#### [Work instructions]
Quote every line below exactly and skip any picture.

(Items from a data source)
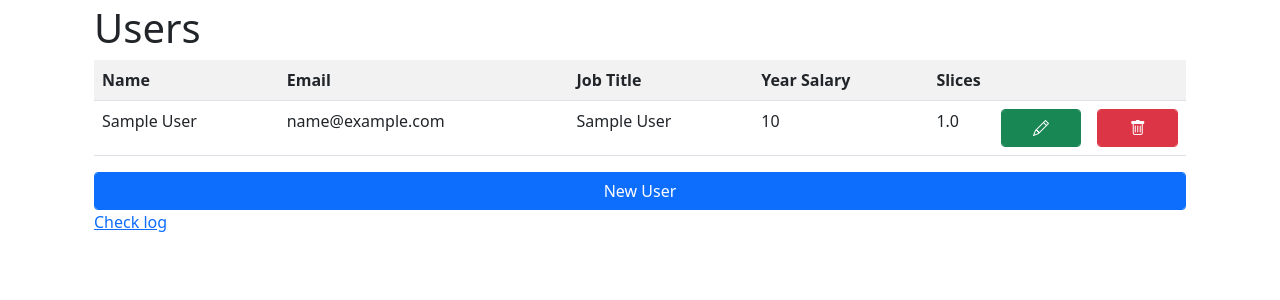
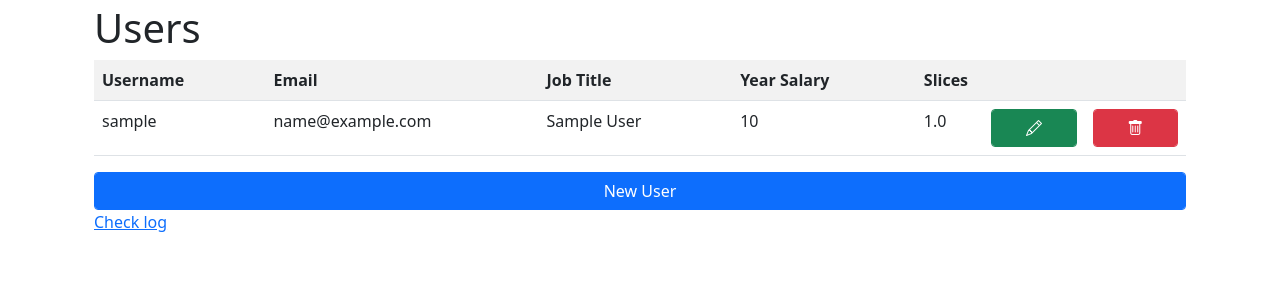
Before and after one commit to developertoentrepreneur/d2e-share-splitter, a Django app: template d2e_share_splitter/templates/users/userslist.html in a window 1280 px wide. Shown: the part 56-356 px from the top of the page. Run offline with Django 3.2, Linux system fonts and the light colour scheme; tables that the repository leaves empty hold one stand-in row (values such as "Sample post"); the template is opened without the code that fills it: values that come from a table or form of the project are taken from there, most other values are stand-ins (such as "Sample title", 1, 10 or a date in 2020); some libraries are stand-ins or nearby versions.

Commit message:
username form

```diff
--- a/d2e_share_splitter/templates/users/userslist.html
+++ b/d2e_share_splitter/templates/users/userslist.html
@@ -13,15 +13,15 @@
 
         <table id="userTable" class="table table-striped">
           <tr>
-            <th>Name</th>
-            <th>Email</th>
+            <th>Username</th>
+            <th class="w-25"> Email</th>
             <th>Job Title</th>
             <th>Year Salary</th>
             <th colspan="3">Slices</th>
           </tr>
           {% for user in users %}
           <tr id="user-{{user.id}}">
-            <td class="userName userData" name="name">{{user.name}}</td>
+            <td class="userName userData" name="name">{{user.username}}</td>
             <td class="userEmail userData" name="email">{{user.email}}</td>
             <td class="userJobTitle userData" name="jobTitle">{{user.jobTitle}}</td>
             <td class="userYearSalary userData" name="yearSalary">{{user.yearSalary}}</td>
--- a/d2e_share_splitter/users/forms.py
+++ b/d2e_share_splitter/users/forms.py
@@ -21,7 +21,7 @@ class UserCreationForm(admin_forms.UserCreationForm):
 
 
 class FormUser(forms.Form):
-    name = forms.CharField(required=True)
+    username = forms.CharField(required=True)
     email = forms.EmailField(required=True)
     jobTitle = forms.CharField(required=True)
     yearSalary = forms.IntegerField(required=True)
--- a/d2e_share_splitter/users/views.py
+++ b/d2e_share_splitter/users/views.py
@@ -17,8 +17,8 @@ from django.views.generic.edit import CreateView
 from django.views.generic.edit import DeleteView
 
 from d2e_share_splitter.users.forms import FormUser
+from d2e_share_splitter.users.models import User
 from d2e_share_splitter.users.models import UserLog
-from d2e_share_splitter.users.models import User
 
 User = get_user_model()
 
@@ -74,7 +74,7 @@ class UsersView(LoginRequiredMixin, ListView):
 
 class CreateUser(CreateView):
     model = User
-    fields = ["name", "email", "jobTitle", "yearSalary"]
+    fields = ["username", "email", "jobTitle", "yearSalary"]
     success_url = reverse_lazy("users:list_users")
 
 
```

#### [Written answer]
Before and after one commit to developertoentrepreneur/d2e-share-splitter, a Django app: template d2e_share_splitter/templates/users/userslist.html in a window 1280 px wide. Shown: the part 56-356 px from the top of the page. Run offline with Django 3.2, Linux system fonts and the light colour scheme; tables that the repository leaves empty hold one stand-in row (values such as "Sample post"); the template is opened without the code that fills it: values that come from a table or form of the project are taken from there, most other values are stand-ins (such as "Sample title", 1, 10 or a date in 2020); some libraries are stand-ins or nearby versions.

Commit message:
username form

```diff
--- a/d2e_share_splitter/templates/users/userslist.html
+++ b/d2e_share_splitter/templates/users/userslist.html
@@ -13,15 +13,15 @@
 
         <table id="userTable" class="table table-striped">
           <tr>
-            <th>Name</th>
-            <th>Email</th>
+            <th>Username</th>
+            <th class="w-25"> Email</th>
             <th>Job Title</th>
             <th>Year Salary</th>
             <th colspan="3">Slices</th>
           </tr>
           {% for user in users %}
           <tr id="user-{{user.id}}">
-            <td class="userName userData" name="name">{{user.name}}</td>
+            <td class="userName userData" name="name">{{user.username}}</td>
             <td class="userEmail userData" name="email">{{user.email}}</td>
             <td class="userJobTitle userData" name="jobTitle">{{user.jobTitle}}</td>
             <td class="userYearSalary userData" name="yearSalary">{{user.yearSalary}}</td>
--- a/d2e_share_splitter/users/forms.py
+++ b/d2e_share_splitter/users/forms.py
@@ -21,7 +21,7 @@ class UserCreationForm(admin_forms.UserCreationForm):
 
 
 class FormUser(forms.Form):
-    name = forms.CharField(required=True)
+    username = forms.CharField(required=True)
     email = forms.EmailField(required=True)
     jobTitle = forms.CharField(required=True)
     yearSalary = forms.IntegerField(required=True)
--- a/d2e_share_splitter/users/views.py
+++ b/d2e_share_splitter/users/views.py
@@ -17,8 +17,8 @@ from django.views.generic.edit import CreateView
 from django.views.generic.edit import DeleteView
 
 from d2e_share_splitter.users.forms import FormUser
+from d2e_share_splitter.users.models import User
 from d2e_share_splitter.users.models import UserLog
-from d2e_share_splitter.users.models import User
 
 User = get_user_model()
 
@@ -74,7 +74,7 @@ class UsersView(LoginRequiredMixin, ListView):
 
 class CreateUser(CreateView):
     model = User
-    fields = ["name", "email", "jobTitle", "yearSalary"]
+    fields = ["username", "email", "jobTitle", "yearSalary"]
     success_url = reverse_lazy("users:list_users")
 
 
```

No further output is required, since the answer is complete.